**WHAT YOU SHOULD DO**
For the data that follows, state how many lines hold the string "FrameLayout", giving the number by itself.

============

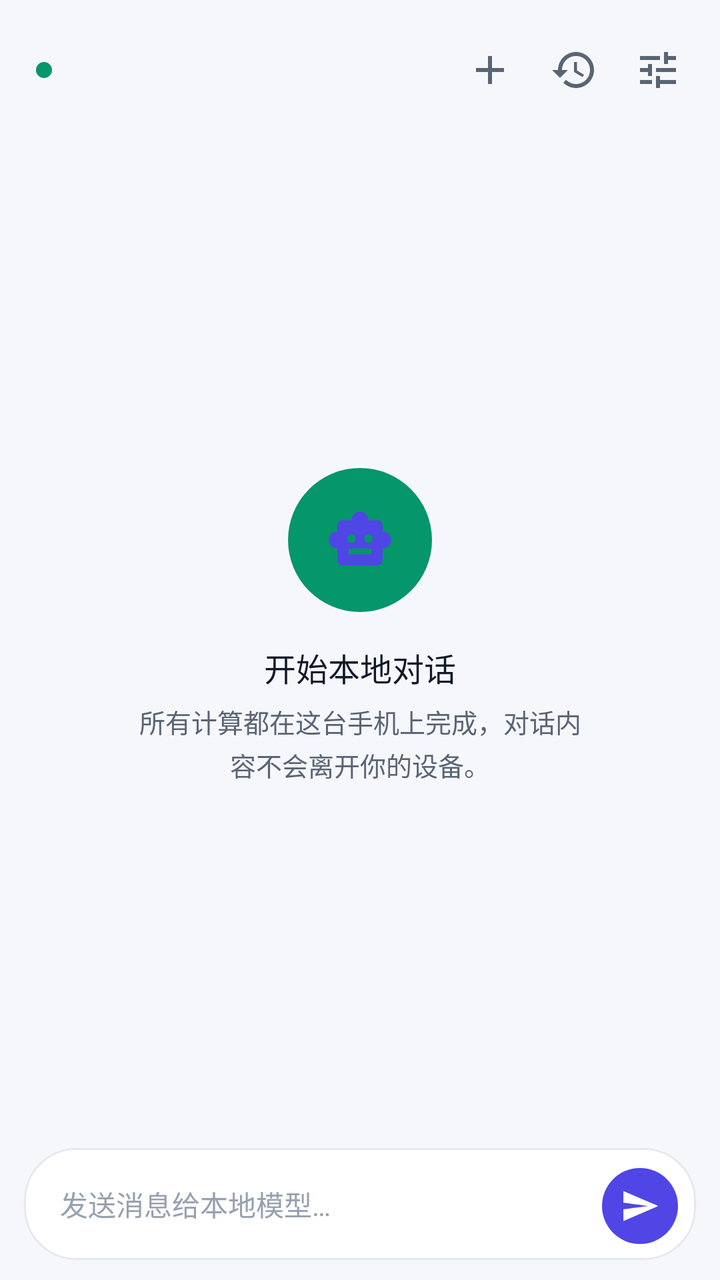
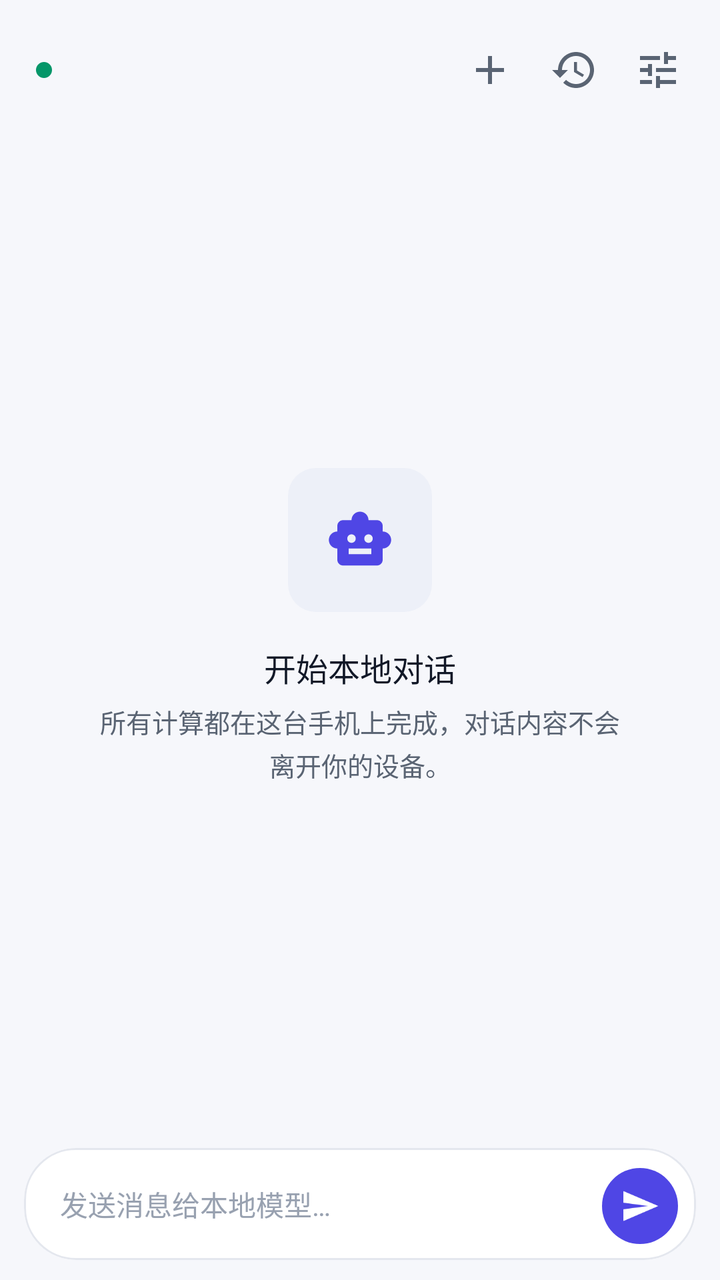

Two renders of the same Android screen: before a commit and after it. Below are the layout's source before the change and the commit's diff.
<!-- AndroidManifest.xml: application theme Theme.LocalAI -->
<!-- res/layout/fragment_chat.xml -->
<?xml version="1.0" encoding="utf-8"?>
<LinearLayout xmlns:android="http://schemas.android.com/apk/res/android"
    xmlns:app="http://schemas.android.com/apk/res-auto"
    android:layout_width="match_parent"
    android:layout_height="match_parent"
    android:orientation="vertical">

    
    <LinearLayout
        android:layout_width="match_parent"
        android:layout_height="wrap_content"
        android:orientation="horizontal"
        android:gravity="center_vertical"
        android:paddingStart="@dimen/pad_screen"
        android:paddingEnd="10dp"
        android:paddingTop="14dp">

        <View
            android:id="@+id/status_dot"
            android:layout_width="8dp"
            android:layout_height="8dp"
            android:background="@drawable/bg_dot" />

        <TextView
            android:id="@+id/text_model"
            style="@style/Text.App.ItemTitle"
            android:layout_width="0dp"
            android:layout_weight="1"
            android:layout_height="wrap_content"
            android:layout_marginStart="8dp"
            android:maxLines="2"
            android:ellipsize="end" />

        <ImageButton
            android:id="@+id/btn_new"
            android:layout_width="42dp"
            android:layout_height="42dp"
            android:background="?attr/selectableItemBackgroundBorderless"
            android:src="@drawable/ic_add"
            app:tint="@color/text_secondary"
            android:contentDescription="@string/action_new_conversation" />

        <ImageButton
            android:id="@+id/btn_history"
            android:layout_width="42dp"
            android:layout_height="42dp"
            android:background="?attr/selectableItemBackgroundBorderless"
            android:src="@drawable/ic_history"
            app:tint="@color/text_secondary"
            android:contentDescription="@string/history_title" />

        <ImageButton
            android:id="@+id/btn_switch"
            android:layout_width="42dp"
            android:layout_height="42dp"
            android:background="?attr/selectableItemBackgroundBorderless"
            android:src="@drawable/ic_tune"
            app:tint="@color/text_secondary"
            android:contentDescription="@string/picker_title" />
    </LinearLayout>

    
    <FrameLayout
        android:layout_width="match_parent"
        android:layout_height="0dp"
        android:layout_weight="1">

        <androidx.recyclerview.widget.RecyclerView
            android:id="@+id/messages"
            android:layout_width="match_parent"
            android:layout_height="match_parent"
            android:clipToPadding="false"
            android:paddingBottom="8dp" />

        <LinearLayout
            android:id="@+id/empty_wrap"
            android:layout_width="wrap_content"
            android:layout_height="wrap_content"
            android:layout_gravity="center"
            android:orientation="vertical"
            android:gravity="center"
            android:padding="24dp">

            <FrameLayout
                android:layout_width="72dp"
                android:layout_height="72dp">

                <View
                    android:layout_width="match_parent"
                    android:layout_height="match_parent"
                    android:background="@drawable/bg_dot" />

                <ImageView
                    android:layout_width="34dp"
                    android:layout_height="34dp"
                    android:layout_gravity="center"
                    android:src="@drawable/ic_robot"
                    app:tint="@color/md_primary" />
            </FrameLayout>

            <TextView
                style="@style/Text.App.Section"
                android:layout_width="wrap_content"
                android:layout_height="wrap_content"
                android:layout_marginTop="16dp"
                android:text="@string/chat_empty_title" />

            <TextView
                style="@style/Text.App.BodySec"
                android:layout_width="230dp"
                android:layout_height="wrap_content"
                android:gravity="center"
                android:layout_marginTop="6dp"
                android:text="@string/chat_empty_sub" />
        </LinearLayout>
    </FrameLayout>

    
    <com.google.android.material.card.MaterialCardView
        android:layout_width="match_parent"
        android:layout_height="wrap_content"
        android:layout_marginStart="12dp"
        android:layout_marginEnd="12dp"
        android:layout_marginBottom="10dp"
        android:layout_marginTop="4dp"
        app:cardCornerRadius="26dp">

        <LinearLayout
            android:layout_width="match_parent"
            android:layout_height="wrap_content"
            android:orientation="horizontal"
            android:gravity="bottom"
            android:paddingStart="18dp"
            android:paddingEnd="6dp"
            android:paddingTop="5dp"
            android:paddingBottom="5dp">

            <EditText
                android:id="@+id/input"
                style="@style/Text.App.Body"
                android:layout_width="0dp"
                android:layout_weight="1"
                android:layout_height="wrap_content"
                android:minHeight="46dp"
                android:maxLines="4"
                android:background="@null"
                android:hint="@string/chat_input_hint"
                android:textColorHint="@color/text_tertiary"
                android:inputType="textMultiLine|textCapSentences"
                android:imeOptions="actionNone" />

            <FrameLayout
                android:layout_width="44dp"
                android:layout_height="44dp">

                <com.google.android.material.button.MaterialButton
                    android:id="@+id/btn_send"
                    style="@style/Widget.Material3.Button.IconButton.Filled"
                    android:layout_width="38dp"
                    android:layout_height="38dp"
                    android:layout_gravity="center"
                    app:icon="@drawable/ic_send"
                    app:iconGravity="textStart"
                    app:iconPadding="0dp"
                    android:insetLeft="0dp"
                    android:insetRight="0dp"
                    android:insetTop="0dp"
                    android:insetBottom="0dp"
                    android:contentDescription="@string/action_send" />
            </FrameLayout>
        </LinearLayout>
    </com.google.android.material.card.MaterialCardView>

</LinearLayout>
<!-- resources referenced by this layout -->
<resources>
  <color name="md_primary">#4F46E5</color>
  <color name="text_secondary">#5A6473</color>
  <color name="text_tertiary">#98A1B0</color>
  <dimen name="pad_screen">18dp</dimen>
  <!-- drawable bg_dot (drawable) -->
  <?xml version="1.0" encoding="utf-8"?>
  <shape xmlns:android="http://schemas.android.com/apk/res/android" android:shape="oval">
      <solid android:color="@color/status_success" />
      <size android:width="8dp" android:height="8dp" />
  </shape>
  <string name="action_new_conversation">新建会话</string>
  <string name="action_send">发送消息</string>
  <string name="chat_empty_sub">所有计算都在这台手机上完成，对话内容不会离开你的设备。</string>
  <string name="chat_empty_title">开始本地对话</string>
  <string name="chat_input_hint">发送消息给本地模型…</string>
  <string name="history_title">会话历史</string>
  <string name="picker_title">切换模型</string>
  <style name="Text.App.Body" parent="android:TextAppearance">
          <item name="android:textSize">14sp</item>
          <item name="android:textColor">@color/text_primary</item>
          <item name="android:lineSpacingExtra">4sp</item>
      </style>
  <style name="Text.App.BodySec" parent="android:TextAppearance">
          <item name="android:textSize">13sp</item>
          <item name="android:textColor">@color/text_secondary</item>
          <item name="android:lineSpacingExtra">3sp</item>
      </style>
  <style name="Text.App.ItemTitle" parent="android:TextAppearance">
          <item name="android:textSize">14sp</item>
          <item name="android:fontFamily">sans-serif-medium</item>
          <item name="android:textColor">@color/text_primary</item>
          <item name="android:maxLines">1</item>
          <item name="android:ellipsize">end</item>
      </style>
  <style name="Text.App.Section" parent="android:TextAppearance">
          <item name="android:textSize">16sp</item>
          <item name="android:fontFamily">sans-serif-medium</item>
          <item name="android:textColor">@color/text_primary</item>
      </style>
  <color name="status_success">#059669</color>
  <color name="text_primary">#111827</color>
  <color name="md_on_primary">#FFFFFF</color>
  <color name="md_primary_container">#E0E7FF</color>
  <color name="md_on_primary_container">#1E1B4B</color>
  <color name="md_secondary">#0D9488</color>
  <color name="md_on_secondary">#FFFFFF</color>
  <color name="md_secondary_container">#CCFBF1</color>
  <color name="md_on_secondary_container">#042F2E</color>
  <color name="md_tertiary">#D97706</color>
  <color name="md_on_tertiary">#FFFFFF</color>
  <color name="md_tertiary_container">#FEF3C7</color>
  <color name="md_on_tertiary_container">#78350F</color>
  <color name="surface">#FFFFFF</color>
  <color name="on_surface">#111827</color>
  <color name="surface_variant">#EDF0F8</color>
  <color name="on_surface_variant">#5A6473</color>
  <color name="outline">#E4E7EE</color>
  <color name="status_danger">#DC2626</color>
  <color name="app_background">#F6F7FB</color>
  <style name="Widget.App.Chip" parent="Widget.Material3.Chip.Filter">
          <item name="android:textSize">12sp</item>
          <item name="chipMinHeight">30dp</item>
          <item name="chipStartPadding">12dp</item>
          <item name="chipEndPadding">12dp</item>
          <item name="checkedIconVisible">false</item>
      </style>
  <style name="Widget.App.NavIndicator" parent="Widget.Material3.BottomNavigationView.ActiveIndicator">
          <item name="android:color">?attr/colorPrimaryContainer</item>
      </style>
  <dimen name="radius_card">18dp</dimen>
  <!-- unchanged entries left out for length: 8 -->
</resources>

<!-- the commit's change to res/layout/fragment_chat.xml (unified diff, before → after) -->
@@ -88,7 +88,7 @@
                 <View
                     android:layout_width="match_parent"
                     android:layout_height="match_parent"
-                    android:background="@drawable/bg_dot" />
+                    android:background="@drawable/bg_soft_box" />
 
                 <ImageView
                     android:layout_width="34dp"
@@ -107,8 +107,9 @@
 
             <TextView
                 style="@style/Text.App.BodySec"
-                android:layout_width="230dp"
+                android:layout_width="wrap_content"
                 android:layout_height="wrap_content"
+                android:maxWidth="260dp"
                 android:gravity="center"
                 android:layout_marginTop="6dp"
                 android:text="@string/chat_empty_sub" />
@@ -147,7 +148,8 @@
                 android:hint="@string/chat_input_hint"
                 android:textColorHint="@color/text_tertiary"
                 android:inputType="textMultiLine|textCapSentences"
-                android:imeOptions="actionNone" />
+                android:imeOptions="actionNone"
+                android:importantForAutofill="no" />
 
             <FrameLayout
                 android:layout_width="44dp"
<!-- resource entries referenced after the edit -->
@@ -9,6 +9,12 @@
   <shape xmlns:android="http://schemas.android.com/apk/res/android" android:shape="oval">
       <solid android:color="@color/status_success" />
       <size android:width="8dp" android:height="8dp" />
+  </shape>
+  <!-- drawable bg_soft_box (drawable) -->
+  <?xml version="1.0" encoding="utf-8"?>
+  <shape xmlns:android="http://schemas.android.com/apk/res/android" android:shape="rectangle">
+      <solid android:color="?attr/colorSurfaceVariant" />
+      <corners android:radius="14dp" />
   </shape>
   <string name="action_new_conversation">新建会话</string>
   <string name="action_send">发送消息</string>
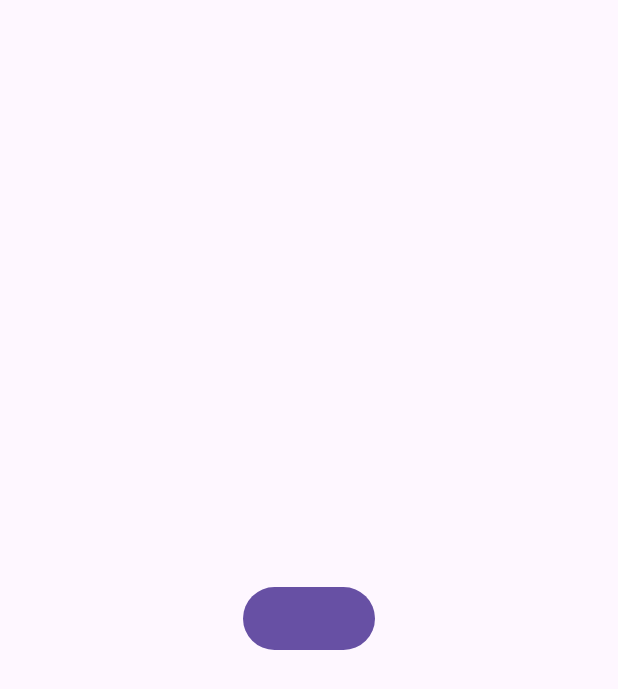
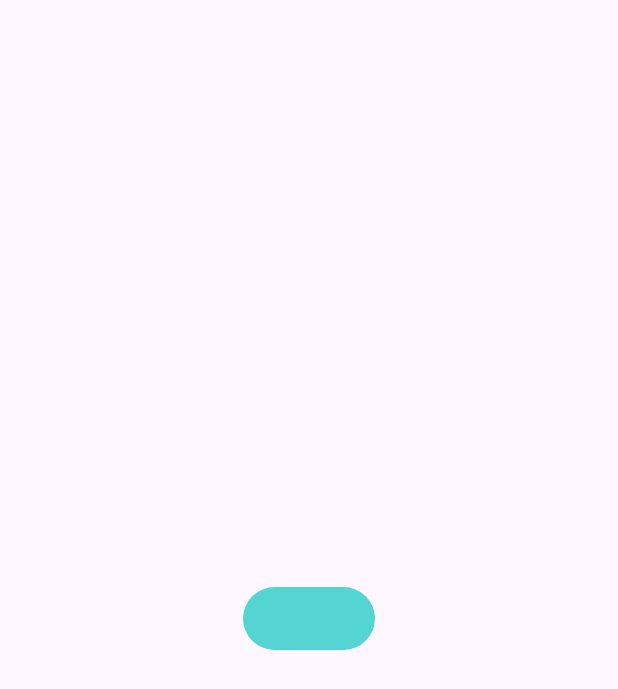
Before and after one commit to Kusitms-Hackathon-C/kusitms-hackathon-c, an Android app: the LoginActivity screen opened directly, with no data from a screen before it, on a phone screen of 412 x 824 dp. Shown: the top 689 px of the screen. Run offline under Robolectric (Android 15) with nearby library versions, the phone set to English and light mode, and no system bars; libraries missing offline, so code that uses them is left out: com.navercorp.nid; plain views replace NidOAuthLoginButton.

Commit message:
[chore] : colorPrimary 설정

```diff
--- a/app/src/main/res/values/themes.xml
+++ b/app/src/main/res/values/themes.xml
@@ -2,7 +2,7 @@
     <!-- Base application theme. -->
     <style name="Base.Theme.Kusitms_hackathon_c" parent="Theme.Material3.DayNight.NoActionBar">
         <!-- Customize your light theme here. -->
-        <!-- <item name="colorPrimary">@color/my_light_primary</item> -->
+         <item name="colorPrimary">@color/main1</item>
     </style>
 
     <style name="Theme.Kusitms_hackathon_c" parent="Base.Theme.Kusitms_hackathon_c" />
```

============

**EXERCISE SOLUTION**
7